Work order: Whenever the string "width" appears in a line of the listing below, that line counts. Say how many lines count, and give nothing else.

Data excerpts:
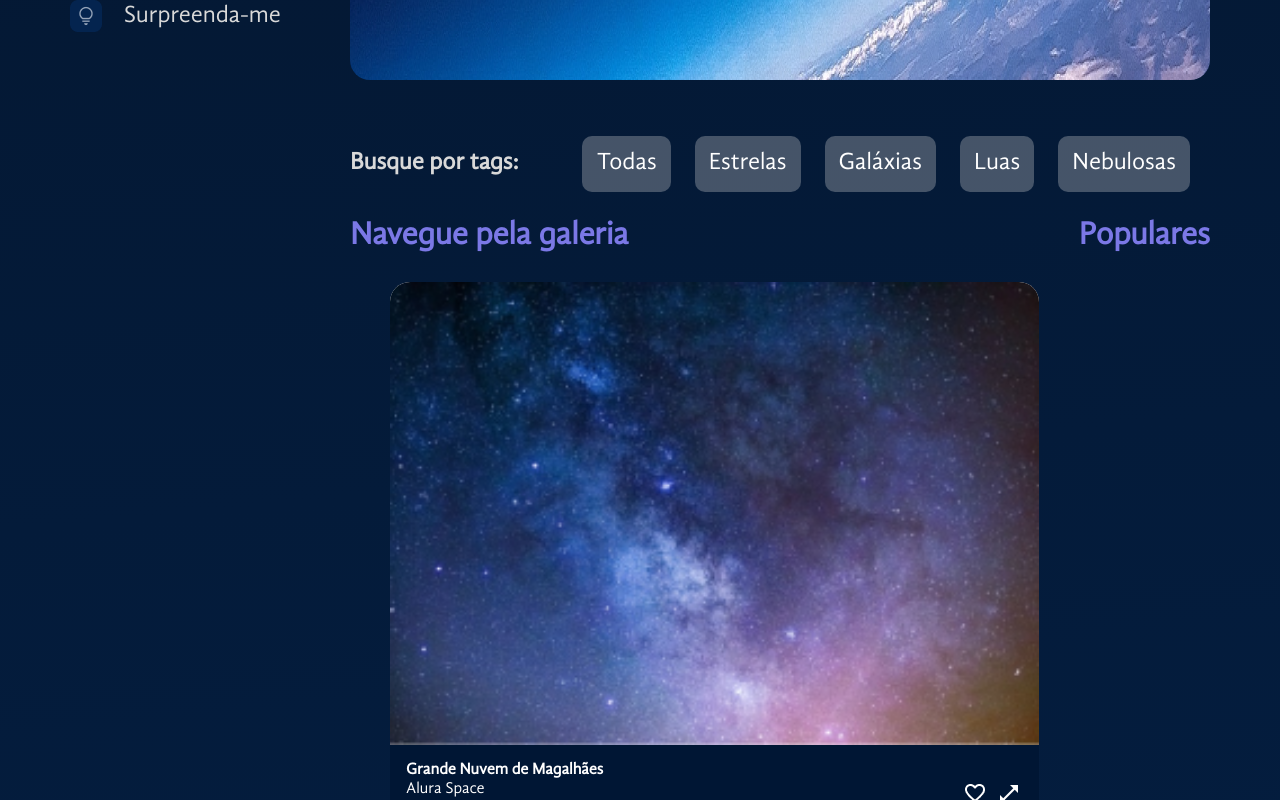
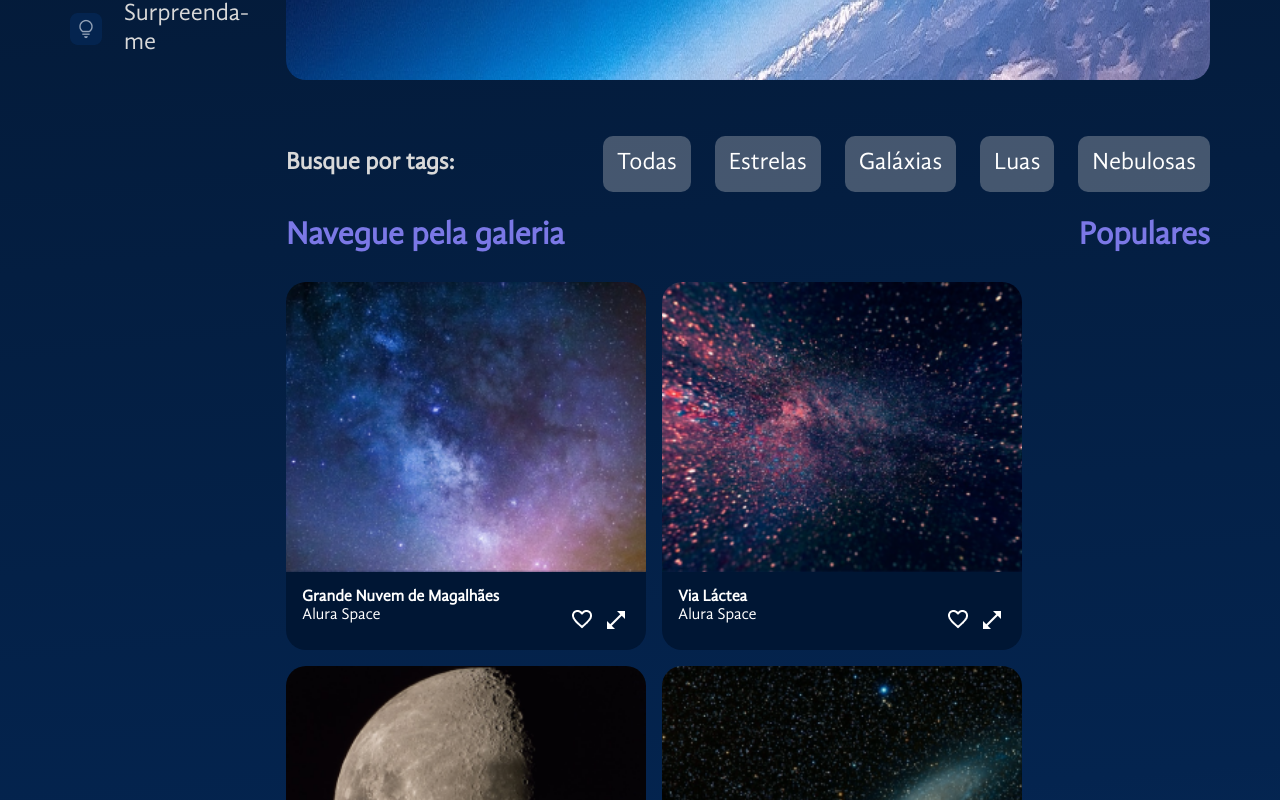
Before and after one commit to Diandressa/React-curso-Alura, a React (Vite) app: page / in a window 1280 px wide. Shown: the part 440-1240 px from the top of the page. Built offline with nearby package versions, Linux system fonts and the light colour scheme.

Commit message:
finalizou estilo de imagens

```diff
--- a/src/componentes/BarraLateral/index.tsx
+++ b/src/componentes/BarraLateral/index.tsx
@@ -5,7 +5,7 @@ const ListaEstilizada = styled.ul`
     list-style: none;
     padding: 0;
     margin: 0;
-    width: 20vw;
+    width: 15vw;
     height: 100vh;
 `
 
--- a/src/componentes/Galeria/Imagem/index.tsx
+++ b/src/componentes/Galeria/Imagem/index.tsx
@@ -14,9 +14,11 @@ interface ImagemProps {
 }
 
 const Figure = styled.figure`
-    background-color: #fff;
+    //background-color: #fff;
     border-radius: 20px;
     max-width: 100%;
+    margin: 0;
+    height: 100%;
 
     figcaption{
         background-color: #001634;
@@ -42,9 +44,11 @@ const Figure = styled.figure`
 `
 
 const Img = styled.img`
-    width: 100%;
     border-radius: 20px 20px 0 0;
+    width: 360px;
+    height:290px;
     display: block;
+    object-fit: cover;
 `
 
 const Rodape = styled.footer`
--- a/src/componentes/Galeria/Tags/index.tsx
+++ b/src/componentes/Galeria/Tags/index.tsx
@@ -5,7 +5,8 @@ import tags from './tags.json'
 const TagsContainer = styled.section`
     display: flex;
     align-items: center;
-    gap: 64px;
+    justify-content: space-between;
+    //gap: 64px;
     margin-top: 56px;
 `
 const TagTitulo = styled.h3`
--- a/src/componentes/Galeria/index.tsx
+++ b/src/componentes/Galeria/index.tsx
@@ -6,6 +6,13 @@ import Imagem from "./Imagem";
 
 const GaleriaContainer = styled.div`
     display:flex;
+    justify-content: space-between;
+`
+
+const ImagemContainer = styled.div`
+    display:flex;
+    flex-wrap: wrap;
+    gap: 1rem;
 `
 
 const SecaoFluida = styled.section`
@@ -30,10 +37,12 @@ const Galeria = ({fotos = [] }:FotosProps) => {
             <GaleriaContainer>
                 <SecaoFluida>
                     <Titulo>Navegue pela galeria</Titulo>
-                    {
-                        fotos.map(foto => <Imagem key={foto.id} foto={foto}/>)
-                        //manda foto, e cada foto é um objeto do json
-                    }
+                    <ImagemContainer>
+                        {
+                            fotos.map(foto => <Imagem key={foto.id} foto={foto}/>)
+                            //manda foto, e cada foto é um objeto do json
+                        }
+                    </ImagemContainer>
                 </SecaoFluida>
                 <Populares/>
             </GaleriaContainer>
```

Expected output: 5